The task: Using the lines below, work out the count of those that hold "modelo". Give the number only.

(Records drawn from a dataset)

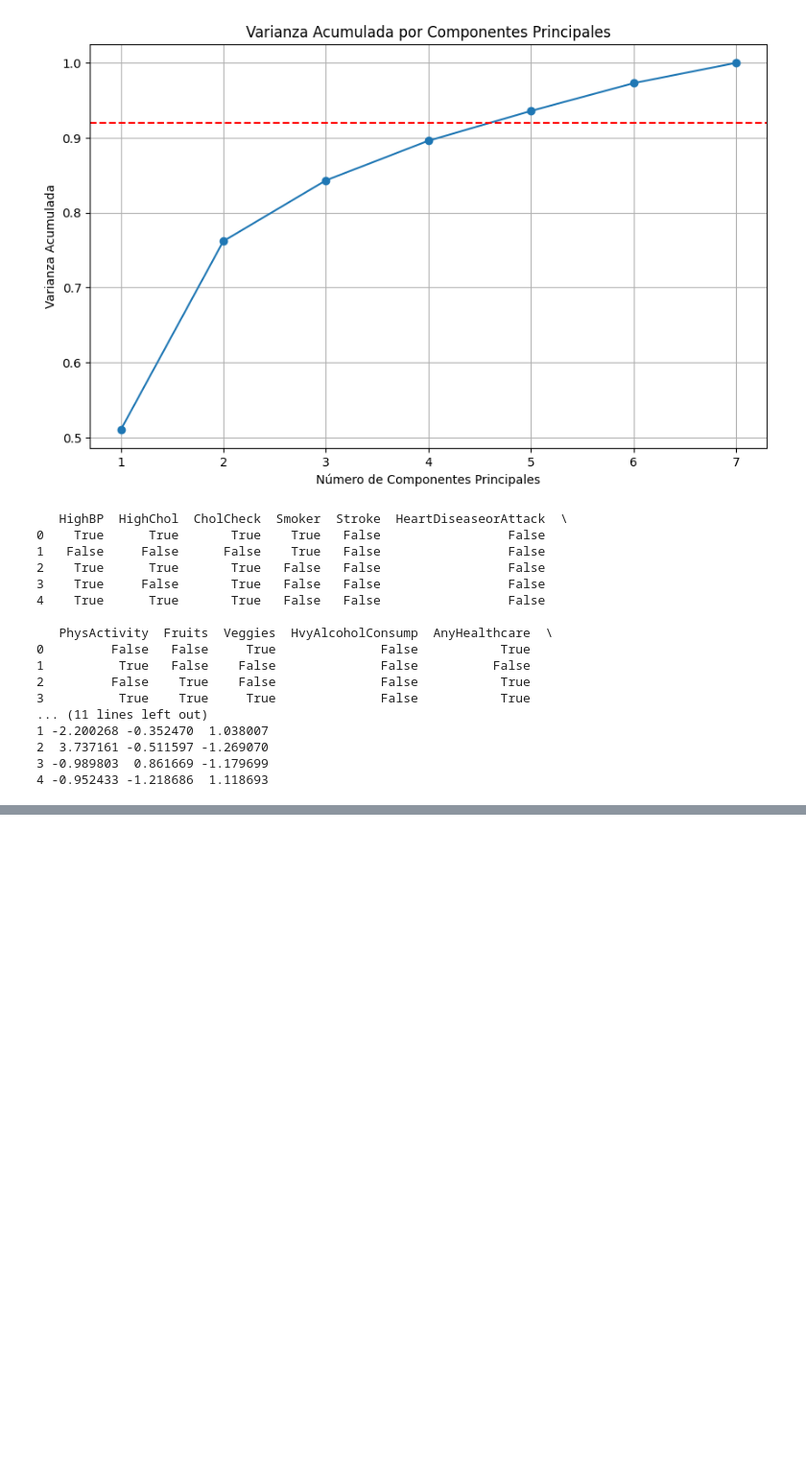
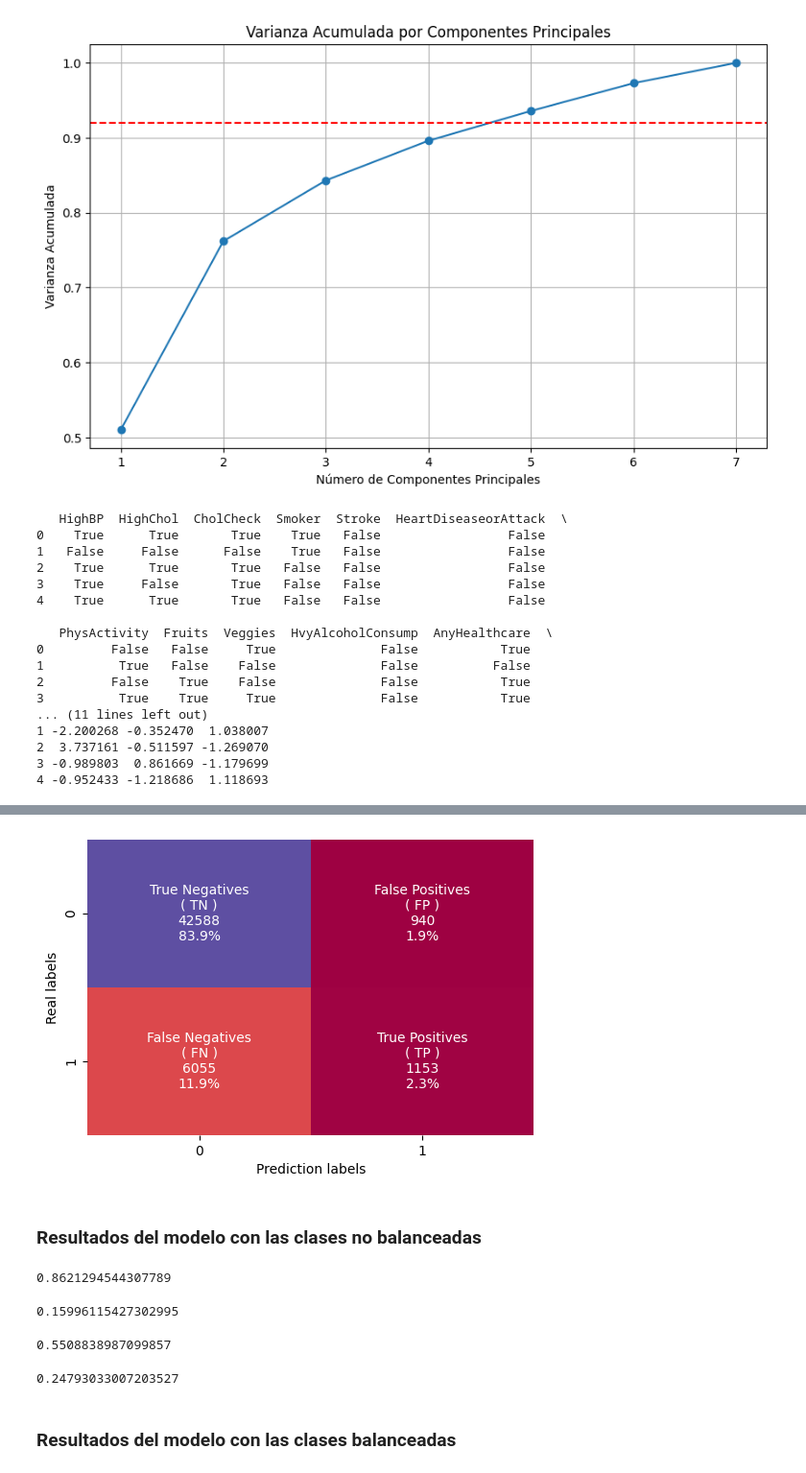
Before and after one commit to a-bautista/mlops_basics, a Jupyter notebook: MLOps_Fase1.ipynb, the cells around one changed output, grey strips where cells are left out. Shown at 96% size. Cells and saved outputs as stored; diff of their text form; code cells hidden in the pictures; blank space fills up the shorter version.

```diff
--- a/MLOps_Fase1.ipynb
+++ b/MLOps_Fase1.ipynb
@@ -533,0 +594,17 @@ print(final_df.head())
+# %%
+def mi_cm(yreal, ypred):
+
+  cm = confusion_matrix(yreal, ypred)
+
+  text = ['True Negatives','False Positives','False Negatives','True Positives']
+  vf = [ '( TN )', '( FP )', '( FN )', '( TP )']
+  freq = ["{0:0.0f}".format(value) for value in cm.flatten()]
+  percent = ["{0:.1%}".format(value) for value in cm.flatten()/np.sum(cm)]
+
+  labels = [f"{v1}\n{v2}\n{v3}\n{v4}" for v1, v2, v3, v4 in zip(text,vf, freq,percent)]
+  labels = np.asarray(labels).reshape(2,2)
+
+  plt.figure(figsize=(6,4))
+  ax = sns.heatmap(cm, annot=labels, fmt='', cmap='Spectral', cbar=False)
+  ax.set(ylabel="Real labels", xlabel="Prediction labels")
+  plt.show()
@@ -533,0 +636,2 @@ print(final_df.head())
+# %%
+X_train, X_val, y_train, y_val = train_test_split(df_converted.drop('Diabetes_binary', axis='columns'), df_converted['Diabetes_binary'], train_size=0.80, random_state=10)
@@ -533,0 +663,28 @@ print(final_df.head())
+# %%
+modelo = LogisticRegression().fit(X_train, y_train)
+# %%
+predictions = modelo.predict(X_val)
+# %%
+mi_cm(y_val, predictions)
+# %% [output]
+[figure, added]
+# %% [markdown]
+### Resultados del modelo con las clases no balanceadas
+# %%
+print(my_accuracy(y_val, predictions))
+# %% [output]
+0.8621294544307789
+# %%
+print(my_recall(y_val, predictions))
+# %% [output]
+0.15996115427302995
+# %%
+print(my_precision(y_val, predictions))
+# %% [output]
+0.5508838987099857
+# %%
+print(my_f1_score(y_val, predictions))
+# %% [output]
+0.24793033007203527
+# %% [markdown]
+### Resultados del modelo con las clases balanceadas
```
Also changed, not shown: parts of 26 cells of this notebook, 1 other file.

Result for this task: 4